■ Task goal ■
Reproduce the records below exactly as they appear, omitting any pictures they contain.

■ Record set ■
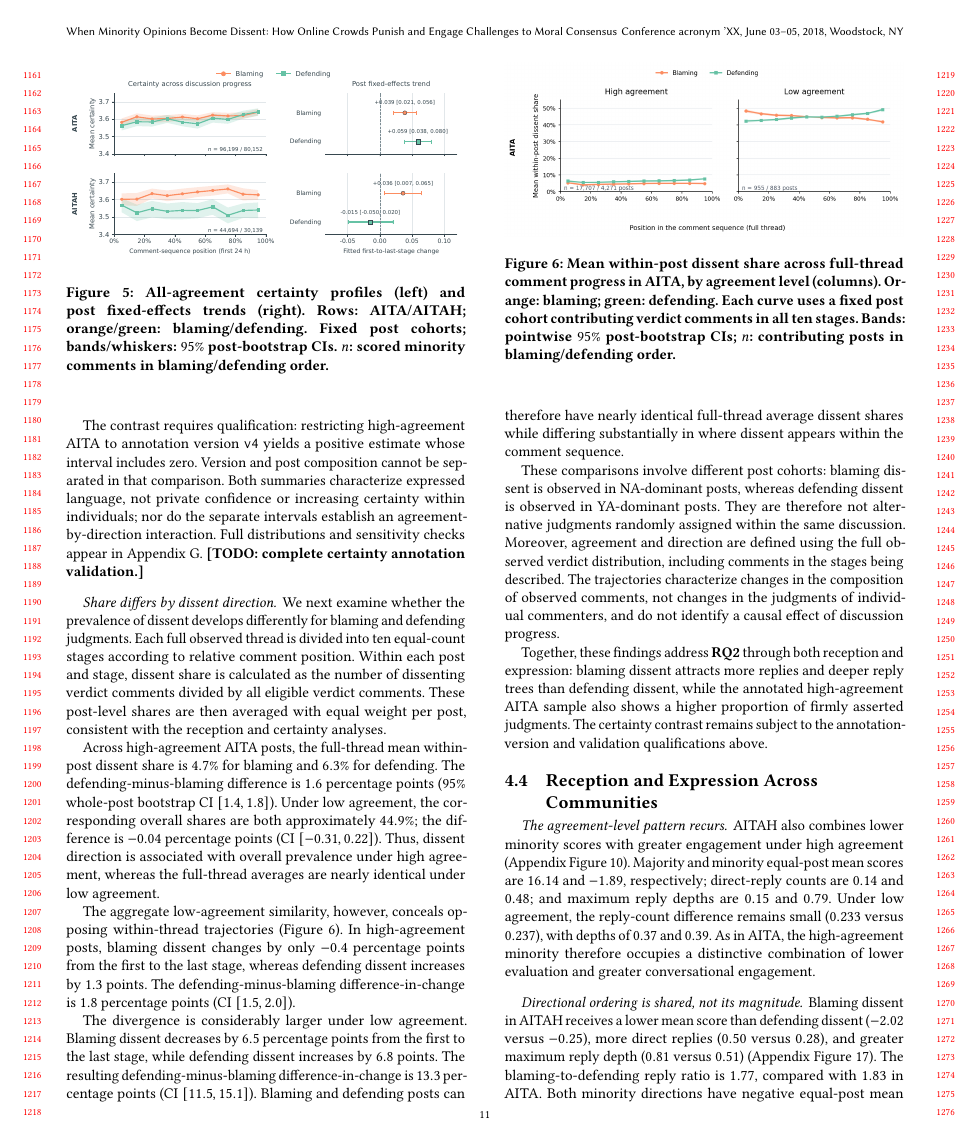
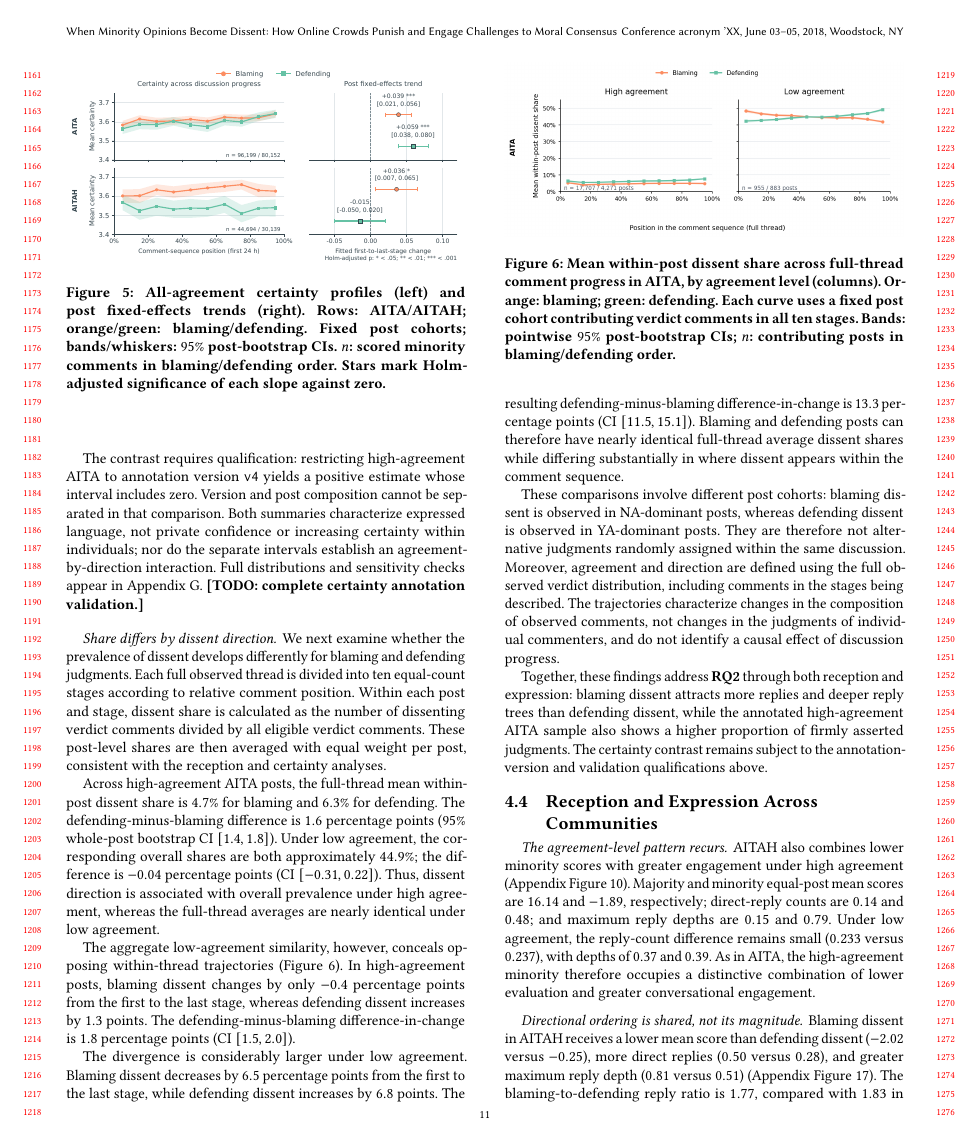
Before and after one commit to yilin667612/TheWebConf-Moral-Minority, a LaTeX paper (sigconf.tex, which reads sections/4_results.tex): page 11 of 22. Compiled offline with pdfLaTeX.

Commit message:
update fig5

```diff
--- a/sections/4_results.tex
+++ b/sections/4_results.tex
@@ -224,7 +224,8 @@ replace the separate high/low full-period contrasts above.
   \caption{All-agreement certainty profiles (left) and post fixed-effects
   trends (right). Rows: AITA/AITAH; orange/green: blaming/defending.
   Fixed post cohorts; bands/whiskers: $95\%$ post-bootstrap CIs.
-  $n$: scored minority comments in blaming/defending order.}
+  $n$: scored minority comments in blaming/defending order.
+  Stars mark Holm-adjusted significance of each slope against zero.}
   \label{fig:certainty-progress}
   \Description{AITA and AITAH appear in the top and bottom rows.
   Left panels show mean minority certainty across ten first-day comment
```
Also changed, not shown: figures/certainty_progress_all_agreement_post_fe.pdf.
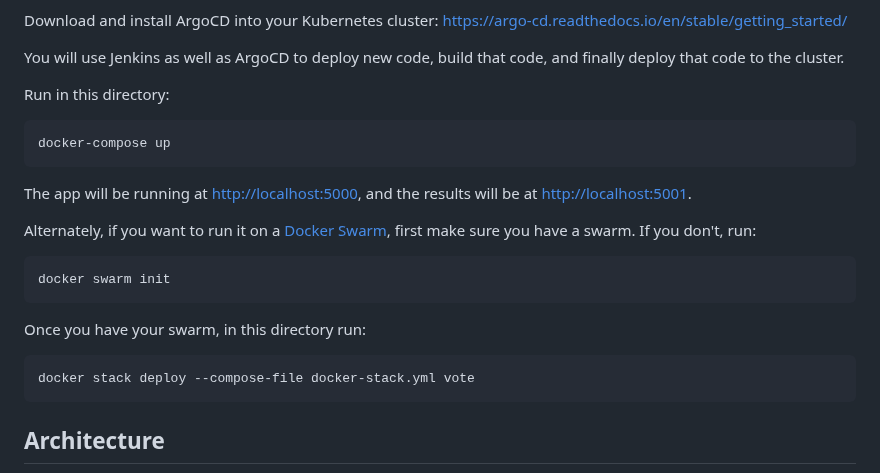
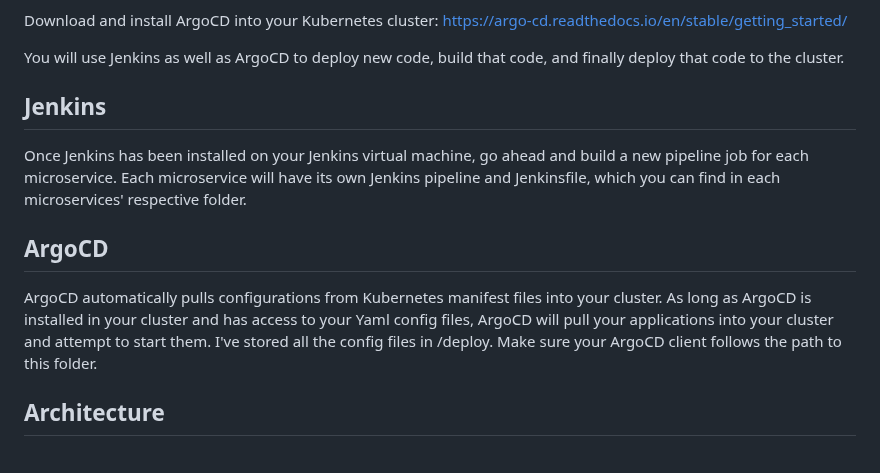
Before and after one commit to sidWAF/AWS-Projects1, a Markdown page: instavote/README.md, the part around the change. Drawn GitHub-style.

````diff
--- a/instavote/README.md
+++ b/instavote/README.md
@@ -21,20 +21,13 @@ Download and install ArgoCD into your Kubernetes cluster: https://argo-cd.readth
 
 You will use Jenkins as well as ArgoCD to deploy new code, build that code, and finally deploy that code to the cluster.
 
-Run in this directory:
-```
-docker-compose up
-```
-The app will be running at [http://localhost:5000](http://localhost:5000), and the results will be at [http://localhost:5001](http://localhost:5001).
+Jenkins
+-----
+Once Jenkins has been installed on your Jenkins virtual machine, go ahead and build a new pipeline job for each microservice. Each microservice will have its own Jenkins pipeline and Jenkinsfile, which you can find in each microservices' respective folder.
 
-Alternately, if you want to run it on a [Docker Swarm](https://docs.docker.com/engine/swarm/), first make sure you have a swarm. If you don't, run:
-```
-docker swarm init
-```
-Once you have your swarm, in this directory run:
-```
-docker stack deploy --compose-file docker-stack.yml vote
-```
+ArgoCD
+-----
+ArgoCD automatically pulls configurations from Kubernetes manifest files into your cluster. As long as ArgoCD is installed in your cluster and has access to your Yaml config files, ArgoCD will pull your applications into your cluster and attempt to start them. I've stored all the config files in /deploy. Make sure your ArgoCD client follows the path to this folder.
 
 Architecture
 -----
````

■ Output of the task ■
Before and after one commit to yilin667612/TheWebConf-Moral-Minority, a LaTeX paper (sigconf.tex, which reads sections/4_results.tex): page 11 of 22. Compiled offline with pdfLaTeX.

Commit message:
update fig5

```diff
--- a/sections/4_results.tex
+++ b/sections/4_results.tex
@@ -224,7 +224,8 @@ replace the separate high/low full-period contrasts above.
   \caption{All-agreement certainty profiles (left) and post fixed-effects
   trends (right). Rows: AITA/AITAH; orange/green: blaming/defending.
   Fixed post cohorts; bands/whiskers: $95\%$ post-bootstrap CIs.
-  $n$: scored minority comments in blaming/defending order.}
+  $n$: scored minority comments in blaming/defending order.
+  Stars mark Holm-adjusted significance of each slope against zero.}
   \label{fig:certainty-progress}
   \Description{AITA and AITAH appear in the top and bottom rows.
   Left panels show mean minority certainty across ten first-day comment
```
Also changed, not shown: figures/certainty_progress_all_agreement_post_fe.pdf.
Before and after one commit to sidWAF/AWS-Projects1, a Markdown page: instavote/README.md, the part around the change. Drawn GitHub-style.

````diff
--- a/instavote/README.md
+++ b/instavote/README.md
@@ -21,20 +21,13 @@ Download and install ArgoCD into your Kubernetes cluster: https://argo-cd.readth
 
 You will use Jenkins as well as ArgoCD to deploy new code, build that code, and finally deploy that code to the cluster.
 
-Run in this directory:
-```
-docker-compose up
-```
-The app will be running at [http://localhost:5000](http://localhost:5000), and the results will be at [http://localhost:5001](http://localhost:5001).
+Jenkins
+-----
+Once Jenkins has been installed on your Jenkins virtual machine, go ahead and build a new pipeline job for each microservice. Each microservice will have its own Jenkins pipeline and Jenkinsfile, which you can find in each microservices' respective folder.
 
-Alternately, if you want to run it on a [Docker Swarm](https://docs.docker.com/engine/swarm/), first make sure you have a swarm. If you don't, run:
-```
-docker swarm init
-```
-Once you have your swarm, in this directory run:
-```
-docker stack deploy --compose-file docker-stack.yml vote
-```
+ArgoCD
+-----
+ArgoCD automatically pulls configurations from Kubernetes manifest files into your cluster. As long as ArgoCD is installed in your cluster and has access to your Yaml config files, ArgoCD will pull your applications into your cluster and attempt to start them. I've stored all the config files in /deploy. Make sure your ArgoCD client follows the path to this folder.
 
 Architecture
 -----
````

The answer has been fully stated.